- _What you will do_
When the string "BackToTop" occurs in a line of the records, show that line.

Web page revision data
***

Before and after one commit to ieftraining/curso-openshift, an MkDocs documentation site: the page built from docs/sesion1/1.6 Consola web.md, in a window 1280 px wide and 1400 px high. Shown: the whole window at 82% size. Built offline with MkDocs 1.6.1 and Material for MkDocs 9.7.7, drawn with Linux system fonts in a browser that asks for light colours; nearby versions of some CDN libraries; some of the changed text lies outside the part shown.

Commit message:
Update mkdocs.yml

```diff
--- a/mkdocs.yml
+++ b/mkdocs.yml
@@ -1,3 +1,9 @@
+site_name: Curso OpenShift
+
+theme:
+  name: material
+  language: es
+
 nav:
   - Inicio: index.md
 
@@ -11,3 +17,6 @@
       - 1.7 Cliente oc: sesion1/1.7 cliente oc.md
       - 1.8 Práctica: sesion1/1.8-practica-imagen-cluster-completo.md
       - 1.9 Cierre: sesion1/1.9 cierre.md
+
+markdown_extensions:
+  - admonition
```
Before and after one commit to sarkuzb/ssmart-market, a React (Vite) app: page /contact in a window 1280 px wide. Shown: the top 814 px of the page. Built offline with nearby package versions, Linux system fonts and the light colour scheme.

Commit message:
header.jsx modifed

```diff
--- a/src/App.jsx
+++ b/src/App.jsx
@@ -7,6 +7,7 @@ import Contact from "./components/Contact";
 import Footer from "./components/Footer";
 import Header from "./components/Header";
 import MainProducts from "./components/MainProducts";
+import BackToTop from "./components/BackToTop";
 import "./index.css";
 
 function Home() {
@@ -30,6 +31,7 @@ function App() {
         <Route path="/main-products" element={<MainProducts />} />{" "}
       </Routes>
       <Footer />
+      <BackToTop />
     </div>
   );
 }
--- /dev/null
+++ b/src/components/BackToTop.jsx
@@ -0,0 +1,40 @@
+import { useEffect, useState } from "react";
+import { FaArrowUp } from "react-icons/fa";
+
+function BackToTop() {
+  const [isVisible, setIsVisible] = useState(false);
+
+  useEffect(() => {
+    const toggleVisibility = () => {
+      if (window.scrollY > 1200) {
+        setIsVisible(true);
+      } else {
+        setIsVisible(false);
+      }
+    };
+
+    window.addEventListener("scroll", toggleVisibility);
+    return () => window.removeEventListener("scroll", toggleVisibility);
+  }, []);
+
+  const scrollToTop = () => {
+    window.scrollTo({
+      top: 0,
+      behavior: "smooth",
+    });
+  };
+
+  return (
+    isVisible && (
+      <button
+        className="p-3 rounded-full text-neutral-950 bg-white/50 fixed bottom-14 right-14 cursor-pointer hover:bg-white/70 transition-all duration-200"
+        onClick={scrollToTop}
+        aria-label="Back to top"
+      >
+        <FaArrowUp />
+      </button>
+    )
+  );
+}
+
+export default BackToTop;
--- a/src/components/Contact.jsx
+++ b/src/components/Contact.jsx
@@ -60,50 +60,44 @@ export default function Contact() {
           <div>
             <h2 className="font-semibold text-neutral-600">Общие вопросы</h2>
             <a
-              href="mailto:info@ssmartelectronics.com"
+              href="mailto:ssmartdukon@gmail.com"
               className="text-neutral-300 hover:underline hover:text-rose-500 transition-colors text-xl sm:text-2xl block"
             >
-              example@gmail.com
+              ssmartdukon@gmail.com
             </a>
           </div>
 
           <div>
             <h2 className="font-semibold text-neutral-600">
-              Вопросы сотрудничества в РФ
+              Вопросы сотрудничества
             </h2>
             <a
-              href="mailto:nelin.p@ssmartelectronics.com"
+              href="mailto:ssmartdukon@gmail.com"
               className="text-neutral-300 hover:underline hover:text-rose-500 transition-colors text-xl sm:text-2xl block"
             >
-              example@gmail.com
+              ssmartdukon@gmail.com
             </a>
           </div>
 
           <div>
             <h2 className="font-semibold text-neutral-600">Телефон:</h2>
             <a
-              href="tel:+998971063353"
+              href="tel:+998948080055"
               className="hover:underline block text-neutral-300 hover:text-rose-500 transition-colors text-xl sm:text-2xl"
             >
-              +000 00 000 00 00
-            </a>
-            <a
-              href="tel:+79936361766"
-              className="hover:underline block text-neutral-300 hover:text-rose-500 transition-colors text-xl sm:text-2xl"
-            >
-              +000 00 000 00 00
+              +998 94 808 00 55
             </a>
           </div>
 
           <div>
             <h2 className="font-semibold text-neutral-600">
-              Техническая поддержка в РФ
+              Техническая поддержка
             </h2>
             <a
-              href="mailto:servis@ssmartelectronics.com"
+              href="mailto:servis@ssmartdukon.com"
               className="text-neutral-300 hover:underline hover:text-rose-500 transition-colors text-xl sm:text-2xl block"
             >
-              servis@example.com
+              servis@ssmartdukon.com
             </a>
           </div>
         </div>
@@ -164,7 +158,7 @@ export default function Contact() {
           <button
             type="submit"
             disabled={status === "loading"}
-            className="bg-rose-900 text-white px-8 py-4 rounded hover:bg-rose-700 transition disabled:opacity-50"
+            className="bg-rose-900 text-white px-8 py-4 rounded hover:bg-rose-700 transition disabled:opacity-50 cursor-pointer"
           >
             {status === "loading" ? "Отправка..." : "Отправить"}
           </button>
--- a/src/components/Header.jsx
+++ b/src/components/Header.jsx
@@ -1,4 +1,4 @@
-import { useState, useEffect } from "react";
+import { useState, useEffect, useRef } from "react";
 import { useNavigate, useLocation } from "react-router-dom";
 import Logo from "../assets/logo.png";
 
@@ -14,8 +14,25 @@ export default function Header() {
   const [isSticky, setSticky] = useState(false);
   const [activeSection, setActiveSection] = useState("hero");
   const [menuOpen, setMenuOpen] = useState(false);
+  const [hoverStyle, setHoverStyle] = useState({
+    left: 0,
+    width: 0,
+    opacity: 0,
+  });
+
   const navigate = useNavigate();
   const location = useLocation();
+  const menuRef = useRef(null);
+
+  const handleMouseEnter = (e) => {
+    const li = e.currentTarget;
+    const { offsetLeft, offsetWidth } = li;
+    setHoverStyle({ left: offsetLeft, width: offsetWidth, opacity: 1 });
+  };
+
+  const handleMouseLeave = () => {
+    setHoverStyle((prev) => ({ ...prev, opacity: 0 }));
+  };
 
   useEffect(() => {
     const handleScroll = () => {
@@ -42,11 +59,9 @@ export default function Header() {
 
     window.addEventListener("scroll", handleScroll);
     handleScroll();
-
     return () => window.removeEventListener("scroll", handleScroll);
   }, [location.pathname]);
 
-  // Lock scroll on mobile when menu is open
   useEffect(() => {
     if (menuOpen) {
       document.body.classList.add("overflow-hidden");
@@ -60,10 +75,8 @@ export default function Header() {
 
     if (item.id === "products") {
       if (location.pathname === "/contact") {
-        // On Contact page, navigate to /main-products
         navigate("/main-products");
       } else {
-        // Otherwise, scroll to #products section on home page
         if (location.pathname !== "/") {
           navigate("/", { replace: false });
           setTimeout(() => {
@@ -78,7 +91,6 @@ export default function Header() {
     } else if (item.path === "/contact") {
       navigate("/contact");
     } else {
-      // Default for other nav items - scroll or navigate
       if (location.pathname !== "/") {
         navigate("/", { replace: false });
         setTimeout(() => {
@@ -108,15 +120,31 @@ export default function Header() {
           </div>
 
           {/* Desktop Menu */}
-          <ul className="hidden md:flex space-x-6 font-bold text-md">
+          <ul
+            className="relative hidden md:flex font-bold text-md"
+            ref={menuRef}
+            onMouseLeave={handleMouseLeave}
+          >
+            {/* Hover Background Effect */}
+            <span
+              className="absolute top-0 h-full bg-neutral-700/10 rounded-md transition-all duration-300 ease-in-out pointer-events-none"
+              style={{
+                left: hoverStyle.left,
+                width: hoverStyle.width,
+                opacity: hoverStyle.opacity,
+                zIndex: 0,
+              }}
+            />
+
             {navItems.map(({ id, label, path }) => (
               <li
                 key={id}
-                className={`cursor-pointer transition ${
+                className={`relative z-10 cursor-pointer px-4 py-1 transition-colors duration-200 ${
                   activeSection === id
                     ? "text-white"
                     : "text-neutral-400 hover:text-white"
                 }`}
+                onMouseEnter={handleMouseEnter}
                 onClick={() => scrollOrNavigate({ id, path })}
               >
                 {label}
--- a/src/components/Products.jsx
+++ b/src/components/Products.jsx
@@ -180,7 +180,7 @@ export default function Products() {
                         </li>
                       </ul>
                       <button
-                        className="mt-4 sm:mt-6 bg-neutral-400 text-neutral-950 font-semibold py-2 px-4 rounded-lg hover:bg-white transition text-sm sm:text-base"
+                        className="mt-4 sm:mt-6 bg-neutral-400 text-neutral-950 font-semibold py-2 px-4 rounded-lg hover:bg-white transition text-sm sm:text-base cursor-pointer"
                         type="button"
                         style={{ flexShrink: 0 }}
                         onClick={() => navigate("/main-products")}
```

***

- _Solved problem_
+import BackToTop from "./components/BackToTop";
+      <BackToTop />
+++ b/src/components/BackToTop.jsx
+function BackToTop() {
+export default BackToTop;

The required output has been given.